Edit difference data »
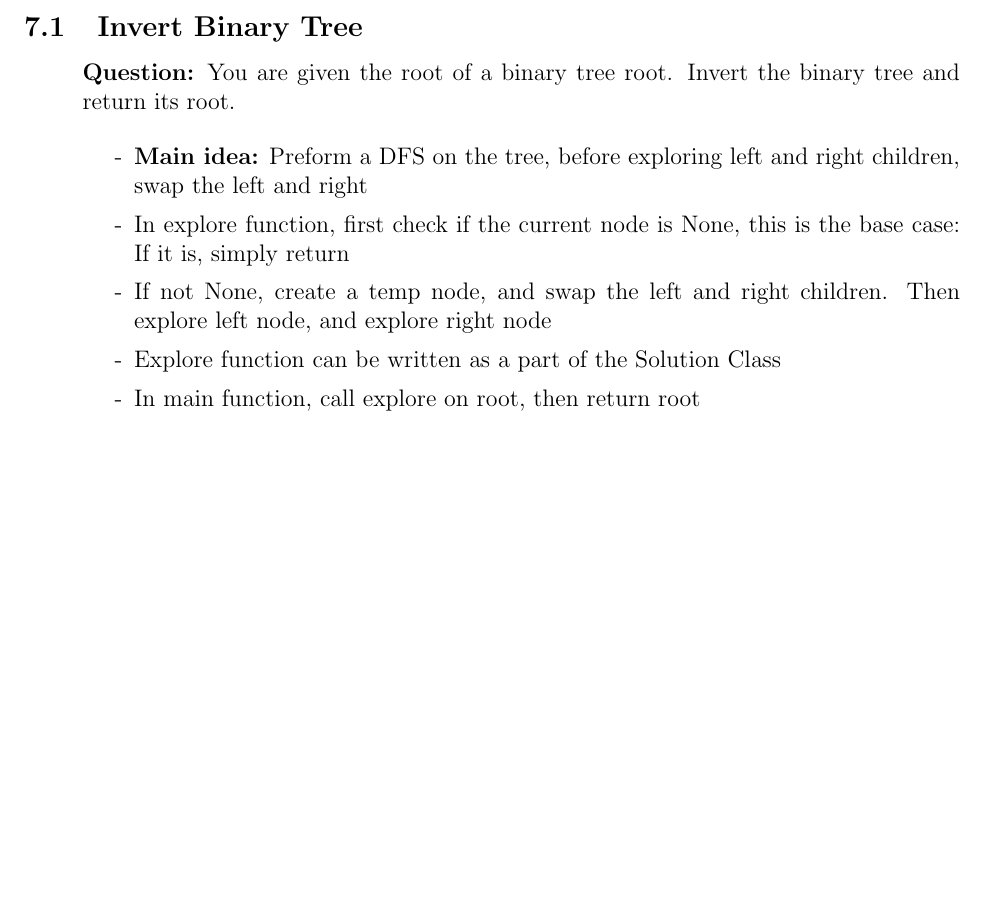
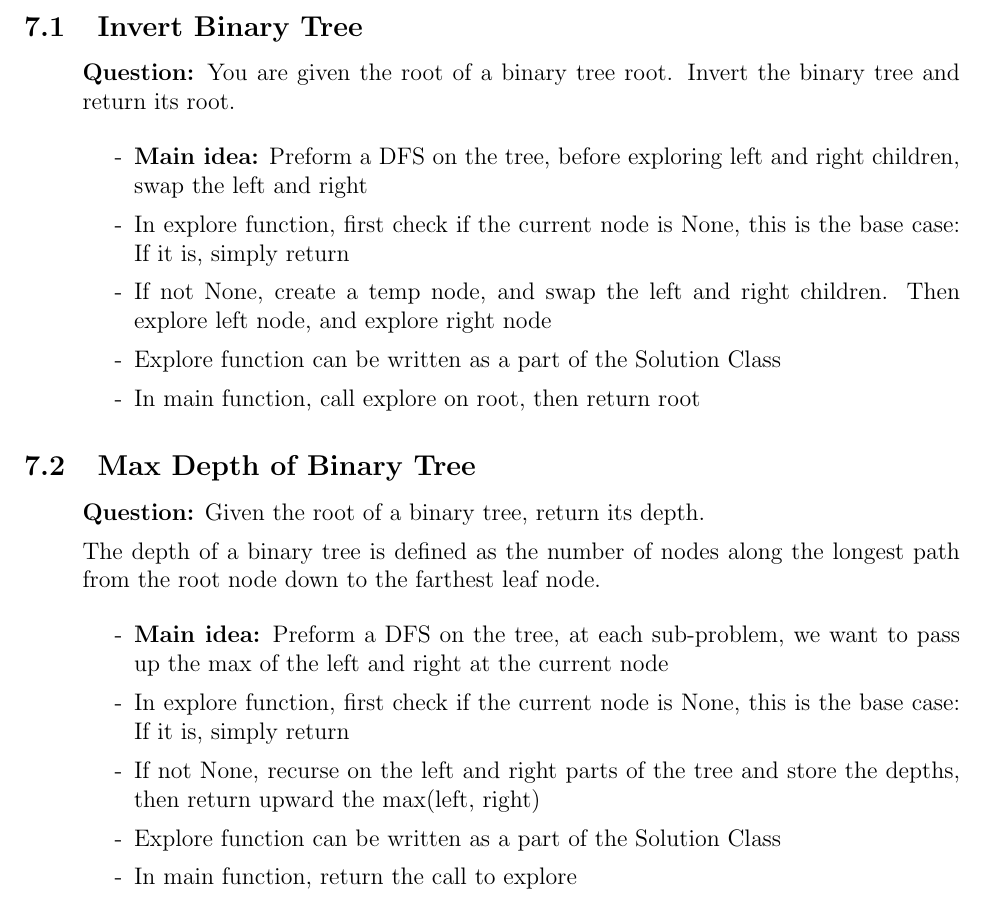
Before and after one commit to SebPuchi/LC100, a LaTeX document (notex.tex): part of page 7 of 7, cut so that both start at the same text, the shorter picture padded with empty space. Compiled offline with pdfLaTeX.

Commit message:
Max depth of Binary Tree notes

```diff
--- a/notex.tex
+++ b/notex.tex
@@ -234,6 +234,25 @@ Return the head of the merged linked list.
 \end{enumerate}
 
 
+\subsection{Max Depth of Binary Tree}
+\begin{enumerate}
+  \item[] \textbf{Question:} Given the root of a binary tree, return its depth.
+
+The depth of a binary tree is defined as the number of nodes along the longest path from the root node down to the farthest leaf node.
+
+    \begin{enumerate}
+      \item[-] \textbf{Main idea:} Preform a DFS on the tree, at each sub-problem, we want to pass up the max of the left and right at the current node
+      \item[-] In explore function, first check if the current node is None, this is the base case: If it is, simply return
+      \item[-] If not None, recurse on the left and right parts of the tree and store the depths, then return upward the max(left, right)
+      \item[-] Explore function can be written as a part of the Solution Class
+      \item[-] In main function, return the call to explore
+
+
+    \end{enumerate}
+\end{enumerate}
+
+
+
 
 
 \end{document}
```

Problem description » When you copy the data above, reproduce each line exactly and skip every image.

Result of this exercise »
Before and after one commit to SebPuchi/LC100, a LaTeX document (notex.tex): part of page 7 of 7, cut so that both start at the same text, the shorter picture padded with empty space. Compiled offline with pdfLaTeX.

Commit message:
Max depth of Binary Tree notes

```diff
--- a/notex.tex
+++ b/notex.tex
@@ -234,6 +234,25 @@ Return the head of the merged linked list.
 \end{enumerate}
 
 
+\subsection{Max Depth of Binary Tree}
+\begin{enumerate}
+  \item[] \textbf{Question:} Given the root of a binary tree, return its depth.
+
+The depth of a binary tree is defined as the number of nodes along the longest path from the root node down to the farthest leaf node.
+
+    \begin{enumerate}
+      \item[-] \textbf{Main idea:} Preform a DFS on the tree, at each sub-problem, we want to pass up the max of the left and right at the current node
+      \item[-] In explore function, first check if the current node is None, this is the base case: If it is, simply return
+      \item[-] If not None, recurse on the left and right parts of the tree and store the depths, then return upward the max(left, right)
+      \item[-] Explore function can be written as a part of the Solution Class
+      \item[-] In main function, return the call to explore
+
+
+    \end{enumerate}
+\end{enumerate}
+
+
+
 
 
 \end{document}
```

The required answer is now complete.